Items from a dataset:
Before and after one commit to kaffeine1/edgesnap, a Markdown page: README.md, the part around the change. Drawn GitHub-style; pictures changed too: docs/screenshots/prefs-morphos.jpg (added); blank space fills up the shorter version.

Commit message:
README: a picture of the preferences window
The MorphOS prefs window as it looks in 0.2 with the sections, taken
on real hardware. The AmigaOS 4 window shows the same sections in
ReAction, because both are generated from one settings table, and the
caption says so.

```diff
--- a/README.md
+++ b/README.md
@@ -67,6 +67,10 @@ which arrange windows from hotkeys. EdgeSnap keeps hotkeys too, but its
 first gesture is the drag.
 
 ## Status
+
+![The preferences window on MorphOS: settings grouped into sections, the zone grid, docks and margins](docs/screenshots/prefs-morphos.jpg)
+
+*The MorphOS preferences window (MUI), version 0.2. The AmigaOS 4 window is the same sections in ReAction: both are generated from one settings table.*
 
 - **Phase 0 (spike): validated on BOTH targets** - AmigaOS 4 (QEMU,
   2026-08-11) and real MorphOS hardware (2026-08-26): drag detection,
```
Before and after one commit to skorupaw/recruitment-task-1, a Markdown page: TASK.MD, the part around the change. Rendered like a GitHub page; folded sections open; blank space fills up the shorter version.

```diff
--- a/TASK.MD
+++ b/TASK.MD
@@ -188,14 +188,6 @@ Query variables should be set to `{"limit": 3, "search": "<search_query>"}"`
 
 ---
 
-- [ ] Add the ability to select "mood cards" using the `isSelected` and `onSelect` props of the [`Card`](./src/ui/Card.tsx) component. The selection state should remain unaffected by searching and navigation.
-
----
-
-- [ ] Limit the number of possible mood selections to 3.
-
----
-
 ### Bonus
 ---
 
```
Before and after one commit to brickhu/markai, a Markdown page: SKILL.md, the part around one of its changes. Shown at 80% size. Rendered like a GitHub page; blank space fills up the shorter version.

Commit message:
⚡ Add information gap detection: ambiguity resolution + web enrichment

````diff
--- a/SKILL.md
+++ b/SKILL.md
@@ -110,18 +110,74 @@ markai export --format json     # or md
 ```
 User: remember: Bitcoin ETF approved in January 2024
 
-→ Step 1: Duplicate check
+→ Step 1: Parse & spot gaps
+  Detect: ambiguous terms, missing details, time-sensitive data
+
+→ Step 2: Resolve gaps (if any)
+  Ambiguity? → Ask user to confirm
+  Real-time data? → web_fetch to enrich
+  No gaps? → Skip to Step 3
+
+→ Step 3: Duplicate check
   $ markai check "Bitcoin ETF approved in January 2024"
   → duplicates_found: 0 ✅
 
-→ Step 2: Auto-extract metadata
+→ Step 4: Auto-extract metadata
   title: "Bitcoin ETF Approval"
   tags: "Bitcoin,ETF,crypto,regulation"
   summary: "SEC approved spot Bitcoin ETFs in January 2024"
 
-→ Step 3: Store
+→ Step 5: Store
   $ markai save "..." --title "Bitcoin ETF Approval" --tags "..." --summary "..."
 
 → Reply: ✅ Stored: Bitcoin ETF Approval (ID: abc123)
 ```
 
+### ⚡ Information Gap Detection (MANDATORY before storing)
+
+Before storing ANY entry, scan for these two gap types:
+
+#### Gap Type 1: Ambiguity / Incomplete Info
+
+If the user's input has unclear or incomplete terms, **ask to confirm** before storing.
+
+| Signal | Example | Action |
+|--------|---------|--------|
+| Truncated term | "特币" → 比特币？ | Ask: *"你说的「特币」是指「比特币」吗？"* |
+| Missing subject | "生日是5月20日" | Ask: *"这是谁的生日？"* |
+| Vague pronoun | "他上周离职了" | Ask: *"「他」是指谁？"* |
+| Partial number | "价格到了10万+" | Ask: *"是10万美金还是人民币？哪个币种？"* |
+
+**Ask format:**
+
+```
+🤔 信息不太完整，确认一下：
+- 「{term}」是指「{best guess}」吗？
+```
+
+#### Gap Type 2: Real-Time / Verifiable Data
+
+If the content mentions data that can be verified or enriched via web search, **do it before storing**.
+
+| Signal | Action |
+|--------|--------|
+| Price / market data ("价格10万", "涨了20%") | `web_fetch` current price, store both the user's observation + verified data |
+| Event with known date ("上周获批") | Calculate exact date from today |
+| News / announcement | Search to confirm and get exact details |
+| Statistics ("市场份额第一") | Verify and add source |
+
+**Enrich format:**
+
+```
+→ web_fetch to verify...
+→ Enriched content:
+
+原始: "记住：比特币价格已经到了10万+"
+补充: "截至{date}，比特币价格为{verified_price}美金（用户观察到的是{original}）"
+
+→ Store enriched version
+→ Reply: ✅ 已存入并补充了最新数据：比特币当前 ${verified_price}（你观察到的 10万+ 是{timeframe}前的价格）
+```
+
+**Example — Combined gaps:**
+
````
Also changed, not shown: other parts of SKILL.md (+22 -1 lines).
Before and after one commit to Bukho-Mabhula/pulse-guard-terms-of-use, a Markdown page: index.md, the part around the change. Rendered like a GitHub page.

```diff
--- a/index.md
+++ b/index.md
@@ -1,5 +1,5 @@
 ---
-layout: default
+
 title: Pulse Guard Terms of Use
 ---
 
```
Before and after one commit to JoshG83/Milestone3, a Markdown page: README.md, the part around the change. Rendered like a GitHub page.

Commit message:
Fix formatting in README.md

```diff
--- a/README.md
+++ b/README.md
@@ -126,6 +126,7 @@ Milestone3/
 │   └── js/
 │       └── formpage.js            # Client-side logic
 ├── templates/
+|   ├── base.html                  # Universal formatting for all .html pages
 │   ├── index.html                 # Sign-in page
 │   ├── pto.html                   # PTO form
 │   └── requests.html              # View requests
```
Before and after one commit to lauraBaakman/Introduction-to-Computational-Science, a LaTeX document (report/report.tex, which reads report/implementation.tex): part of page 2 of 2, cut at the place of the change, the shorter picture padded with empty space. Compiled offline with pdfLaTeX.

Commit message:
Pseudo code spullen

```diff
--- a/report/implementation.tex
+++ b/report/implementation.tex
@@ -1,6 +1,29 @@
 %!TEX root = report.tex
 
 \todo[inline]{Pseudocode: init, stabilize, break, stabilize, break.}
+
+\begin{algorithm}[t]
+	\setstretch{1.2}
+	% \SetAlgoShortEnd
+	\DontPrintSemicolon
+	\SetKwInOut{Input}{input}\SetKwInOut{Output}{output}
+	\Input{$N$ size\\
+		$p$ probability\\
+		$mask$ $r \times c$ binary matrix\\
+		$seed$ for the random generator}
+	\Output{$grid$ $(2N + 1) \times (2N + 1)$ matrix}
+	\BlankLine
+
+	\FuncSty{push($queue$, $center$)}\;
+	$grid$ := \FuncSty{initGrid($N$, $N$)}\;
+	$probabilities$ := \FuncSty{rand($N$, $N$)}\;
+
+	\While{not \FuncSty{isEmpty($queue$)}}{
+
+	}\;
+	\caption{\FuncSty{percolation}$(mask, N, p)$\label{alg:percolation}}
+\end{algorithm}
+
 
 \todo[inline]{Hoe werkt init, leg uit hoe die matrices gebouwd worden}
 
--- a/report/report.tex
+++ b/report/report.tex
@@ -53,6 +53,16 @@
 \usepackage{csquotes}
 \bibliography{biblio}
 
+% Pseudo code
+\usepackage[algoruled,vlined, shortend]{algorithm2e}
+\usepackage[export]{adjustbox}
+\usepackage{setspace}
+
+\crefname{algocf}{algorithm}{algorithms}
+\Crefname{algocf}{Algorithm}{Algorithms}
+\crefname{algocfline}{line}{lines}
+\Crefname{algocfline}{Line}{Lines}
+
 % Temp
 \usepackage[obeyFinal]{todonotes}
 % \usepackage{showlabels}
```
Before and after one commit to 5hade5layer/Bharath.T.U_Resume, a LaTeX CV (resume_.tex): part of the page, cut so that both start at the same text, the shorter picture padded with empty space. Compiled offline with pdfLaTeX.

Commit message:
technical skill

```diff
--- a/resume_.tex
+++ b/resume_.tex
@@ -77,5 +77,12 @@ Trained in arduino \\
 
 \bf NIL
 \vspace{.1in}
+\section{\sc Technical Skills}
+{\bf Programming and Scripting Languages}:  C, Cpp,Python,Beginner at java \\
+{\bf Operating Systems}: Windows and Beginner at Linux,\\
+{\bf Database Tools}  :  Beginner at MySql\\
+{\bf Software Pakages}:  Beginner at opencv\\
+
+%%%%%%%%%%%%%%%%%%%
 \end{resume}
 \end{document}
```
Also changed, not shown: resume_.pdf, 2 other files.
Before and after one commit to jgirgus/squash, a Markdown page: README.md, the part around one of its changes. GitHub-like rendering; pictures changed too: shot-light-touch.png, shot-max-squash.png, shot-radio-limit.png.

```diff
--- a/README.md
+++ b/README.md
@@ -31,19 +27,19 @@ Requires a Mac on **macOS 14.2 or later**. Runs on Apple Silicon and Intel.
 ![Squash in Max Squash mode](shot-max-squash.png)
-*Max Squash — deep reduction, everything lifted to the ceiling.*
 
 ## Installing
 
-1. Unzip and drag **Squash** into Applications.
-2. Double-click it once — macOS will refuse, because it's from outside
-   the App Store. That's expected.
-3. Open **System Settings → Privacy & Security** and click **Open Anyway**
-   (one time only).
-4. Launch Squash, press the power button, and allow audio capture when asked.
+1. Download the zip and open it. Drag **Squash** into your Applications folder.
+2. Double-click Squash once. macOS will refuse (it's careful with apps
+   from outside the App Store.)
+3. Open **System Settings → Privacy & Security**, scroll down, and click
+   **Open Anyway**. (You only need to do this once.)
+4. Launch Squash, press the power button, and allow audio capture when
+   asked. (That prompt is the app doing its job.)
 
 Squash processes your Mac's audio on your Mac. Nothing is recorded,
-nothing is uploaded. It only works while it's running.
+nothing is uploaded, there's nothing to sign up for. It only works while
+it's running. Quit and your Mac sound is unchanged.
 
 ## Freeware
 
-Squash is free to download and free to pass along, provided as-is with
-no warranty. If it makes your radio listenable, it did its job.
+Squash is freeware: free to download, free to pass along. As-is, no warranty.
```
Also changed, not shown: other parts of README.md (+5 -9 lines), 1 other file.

Task to complete: Using the records above, copy all lines that include the word "once".

Your response:
-2. Double-click it once — macOS will refuse, because it's from outside
+2. Double-click Squash once. macOS will refuse (it's careful with apps
+   **Open Anyway**. (You only need to do this once.)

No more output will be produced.